Legal expert Karrin Long, a women’s rights lawyer for The Advocates for Human Rights, expressed she is worried the Minnesota court’s decision and law could impact women and victims nationally by making them more hesitant to come forward and report their cases.
Christensen expressed her thoughts by saying how she hopes the alternation of the mentally incapacitated definition to include voluntary intoxication helps more women and victims come forward and report the sexual crimes committed against them.
According to RAINN, the Rape, Abuse and Incest National Network in the U.S., one out of every six American women has been the victim of rape, attempted rape, or sexual assault at least once in their lives. That adds up to nearly 55 million women in the U.S. alone who have experienced these horrific crimes.
In response to this, Sorensen, a young woman in the U.S., stated how she is not surprised at this statistic at all, but is very “wary of men” because of it.

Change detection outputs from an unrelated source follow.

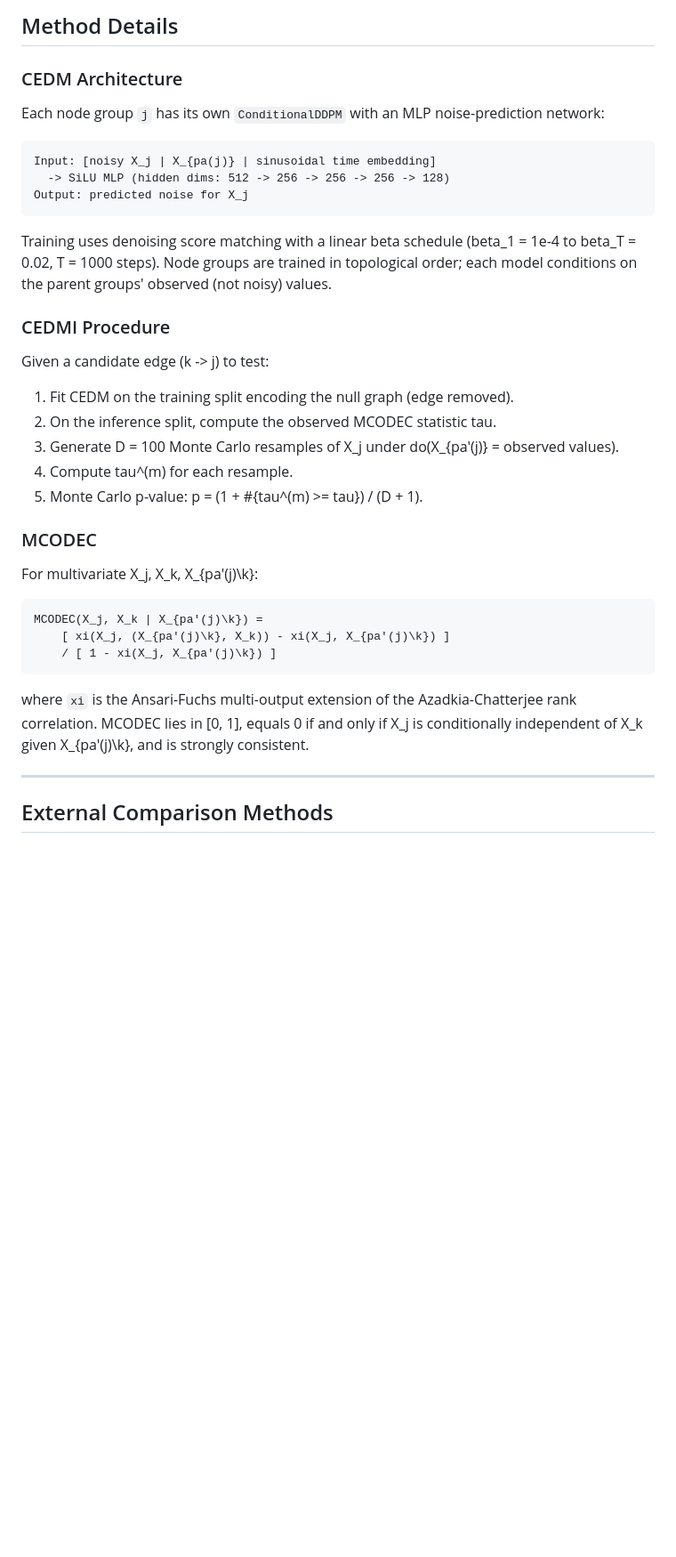
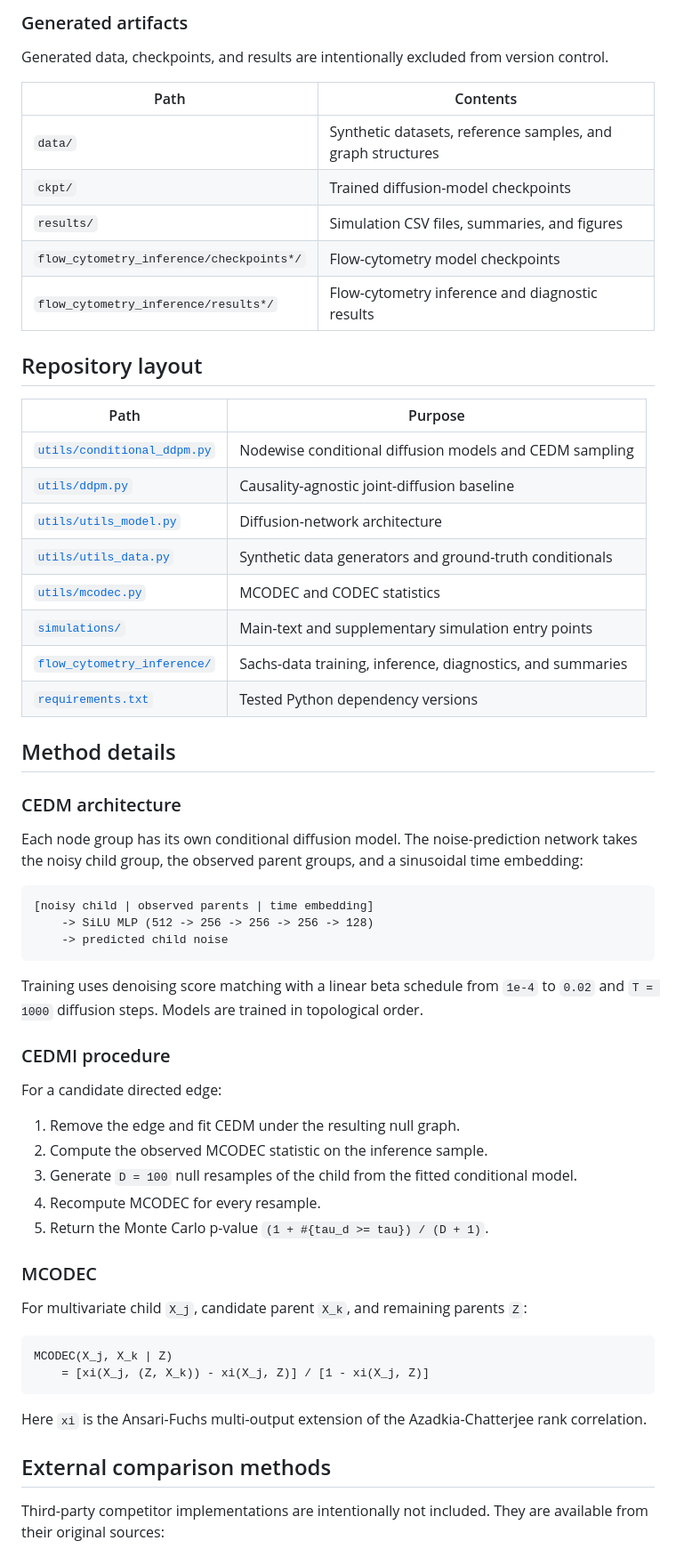
Before and after one commit to Cheems7019/CEDM, a Markdown page: README.md, the part around one of its changes. Shown at 89% size. GitHub-like rendering; blank space fills up the shorter version.

Commit message:
Polish README and reproduction guide

````diff
--- a/README.md
+++ b/README.md
@@ -213,45 +240,69 @@ python simulations/inference_sachs_misspecification.py
 
-## Method Details
+### Generated artifacts
 
-### CEDM Architecture
+Generated data, checkpoints, and results are intentionally excluded from version control.
 
-Each node group `j` has its own `ConditionalDDPM` with an MLP noise-prediction network:
+| Path | Contents |
+|---|---|
+| `data/` | Synthetic datasets, reference samples, and graph structures |
+| `ckpt/` | Trained diffusion-model checkpoints |
+| `results/` | Simulation CSV files, summaries, and figures |
+| `flow_cytometry_inference/checkpoints*/` | Flow-cytometry model checkpoints |
+| `flow_cytometry_inference/results*/` | Flow-cytometry inference and diagnostic results |
 
-```
-Input: [noisy X_j | X_{pa(j)} | sinusoidal time embedding]
-  -> SiLU MLP (hidden dims: 512 -> 256 -> 256 -> 256 -> 128)
-Output: predicted noise for X_j
+## Repository layout
+
+| Path | Purpose |
+|---|---|
+| [`utils/conditional_ddpm.py`](utils/conditional_ddpm.py) | Nodewise conditional diffusion models and CEDM sampling |
+| [`utils/ddpm.py`](utils/ddpm.py) | Causality-agnostic joint-diffusion baseline |
+| [`utils/utils_model.py`](utils/utils_model.py) | Diffusion-network architecture |
+| [`utils/utils_data.py`](utils/utils_data.py) | Synthetic data generators and ground-truth conditionals |
+| [`utils/mcodec.py`](utils/mcodec.py) | MCODEC and CODEC statistics |
+| [`simulations/`](simulations) | Main-text and supplementary simulation entry points |
+| [`flow_cytometry_inference/`](flow_cytometry_inference) | Sachs-data training, inference, diagnostics, and summaries |
+| [`requirements.txt`](requirements.txt) | Tested Python dependency versions |
+
+## Method details
+
+### CEDM architecture
+
+Each node group has its own conditional diffusion model. The noise-prediction network takes
+the noisy child group, the observed parent groups, and a sinusoidal time embedding:
+
+```text
+[noisy child | observed parents | time embedding]
+    -> SiLU MLP (512 -> 256 -> 256 -> 256 -> 128)
+    -> predicted child noise
 ```
 
-Training uses denoising score matching with a linear beta schedule
-(beta_1 = 1e-4 to beta_T = 0.02, T = 1000 steps). Node groups are trained in
-topological order; each model conditions on the parent groups' observed (not noisy) values.
+Training uses denoising score matching with a linear beta schedule from `1e-4` to `0.02`
+and `T = 1000` diffusion steps. Models are trained in topological order.
 
-### CEDMI Procedure
+### CEDMI procedure
 
-Given a candidate edge (k -> j) to test:
+For a candidate directed edge:
 
-1. Fit CEDM on the training split encoding the null graph (edge removed).
-2. On the inference split, compute the observed MCODEC statistic tau.
-3. Generate D = 100 Monte Carlo resamples of X_j under do(X_{pa'(j)} = observed values).
-4. Compute tau^(m) for each resample.
-5. Monte Carlo p-value: p = (1 + #{tau^(m) >= tau}) / (D + 1).
+1. Remove the edge and fit CEDM under the resulting null graph.
+2. Compute the observed MCODEC statistic on the inference sample.
+3. Generate `D = 100` null resamples of the child from the fitted conditional model.
+4. Recompute MCODEC for every resample.
+5. Return the Monte Carlo p-value `(1 + #{tau_d >= tau}) / (D + 1)`.
 
 ### MCODEC
 
-For multivariate X_j, X_k, X_{pa'(j)\k}:
+For multivariate child `X_j`, candidate parent `X_k`, and remaining parents `Z`:
 
-```
-MCODEC(X_j, X_k | X_{pa'(j)\k}) =
-    [ xi(X_j, (X_{pa'(j)\k}, X_k)) - xi(X_j, X_{pa'(j)\k}) ]
-    / [ 1 - xi(X_j, X_{pa'(j)\k}) ]
+```text
+MCODEC(X_j, X_k | Z)
+    = [xi(X_j, (Z, X_k)) - xi(X_j, Z)] / [1 - xi(X_j, Z)]
 ```
 
-where `xi` is the Ansari-Fuchs multi-output extension of the Azadkia-Chatterjee rank
-correlation. MCODEC lies in [0, 1], equals 0 if and only if X_j is conditionally independent
-of X_k given X_{pa'(j)\k}, and is strongly consistent.
+Here `xi` is the Ansari-Fuchs multi-output extension of the Azadkia-Chatterjee rank
+correlation.
 
----
+## External comparison methods
 
-## External Comparison Methods
+Third-party competitor implementations are intentionally not included. They are available
+from their original sources:
 
````
Also changed, not shown: other parts of README.md (+156 -132 lines).
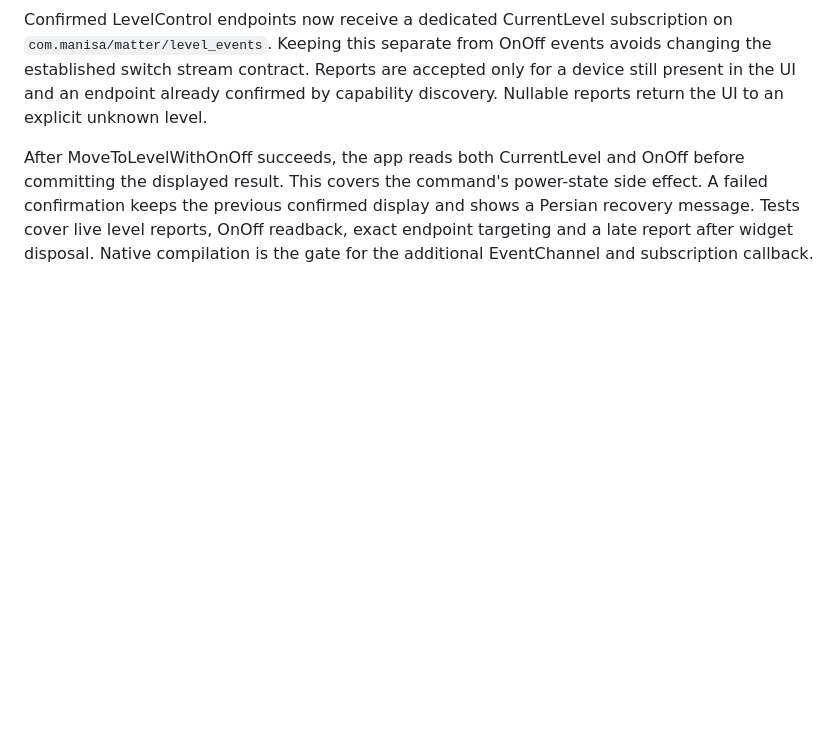
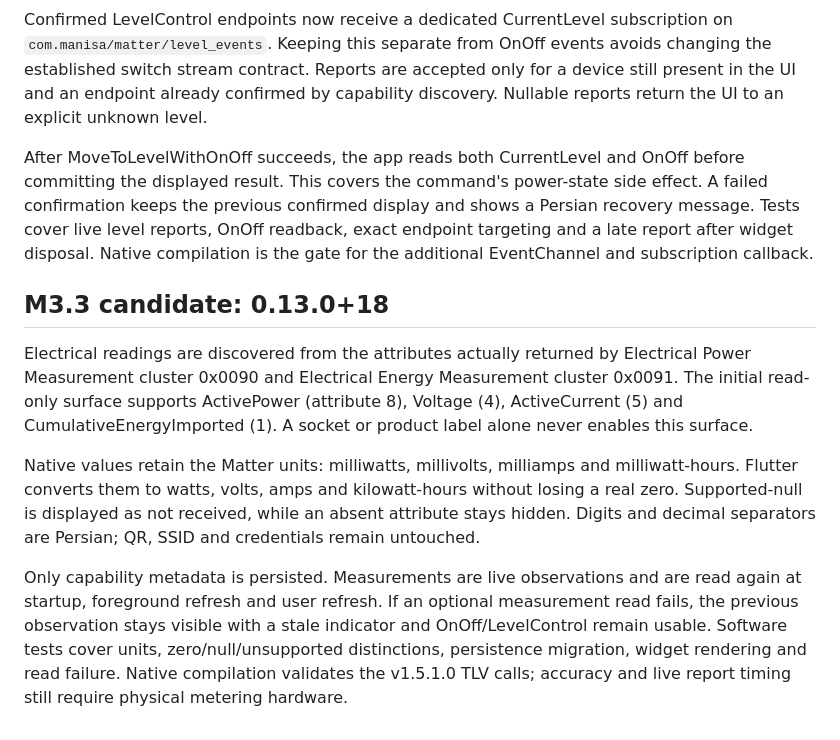
Before and after one commit to PoryaNoorzadeh/Manisa-app, a Markdown page: docs/architecture/M3.md, the part around the change. GitHub-like rendering; blank space fills up the shorter version.

Commit message:
feat(matter): continue electrical measurement capability

```diff
--- a/docs/architecture/M3.md
+++ b/docs/architecture/M3.md
@@ -87,3 +87,25 @@ side effect. A failed confirmation keeps the previous confirmed display and show
 a Persian recovery message. Tests cover live level reports, OnOff readback, exact
 endpoint targeting and a late report after widget disposal. Native compilation is
 the gate for the additional EventChannel and subscription callback.
+
+## M3.3 candidate: 0.13.0+18
+
+Electrical readings are discovered from the attributes actually returned by
+Electrical Power Measurement cluster 0x0090 and Electrical Energy Measurement
+cluster 0x0091. The initial read-only surface supports ActivePower (attribute 8),
+Voltage (4), ActiveCurrent (5) and CumulativeEnergyImported (1). A socket or
+product label alone never enables this surface.
+
+Native values retain the Matter units: milliwatts, millivolts, milliamps and
+milliwatt-hours. Flutter converts them to watts, volts, amps and kilowatt-hours
+without losing a real zero. Supported-null is displayed as not received, while
+an absent attribute stays hidden. Digits and decimal separators are Persian;
+QR, SSID and credentials remain untouched.
+
+Only capability metadata is persisted. Measurements are live observations and
+are read again at startup, foreground refresh and user refresh. If an optional
+measurement read fails, the previous observation stays visible with a stale
+indicator and OnOff/LevelControl remain usable. Software tests cover units,
+zero/null/unsupported distinctions, persistence migration, widget rendering and
+read failure. Native compilation validates the v1.5.1.0 TLV calls; accuracy and
+live report timing still require physical metering hardware.
```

The story of Khalil’s victim and this court case could very well be said to be the re-spark of the #MeToo movement that continues to empower the mass amount of sexual assault victims in the U.S. and across the globe. It is disappointing for far too many women and victims to know that laws such as this one still exist today. Laws that provide offenders with significant loopholes to jump through helping them to avoid their crimes.
As Sorensen said, just because a woman is drinking, that does not mean she wants anything sexual to happen. Including the situation where the victim chose to drink or take the narcotics she had and is at any level of incapacitation.
The path for female voices to be heard in legislative and judicial decisions has been long and difficult for women in this country. Victims can only hope that the alteration of this law in Minnesota by Moller, Christensen and others pushes the other 40 states with the same or similar law to do the same and help deliver justice to today’s and future victims.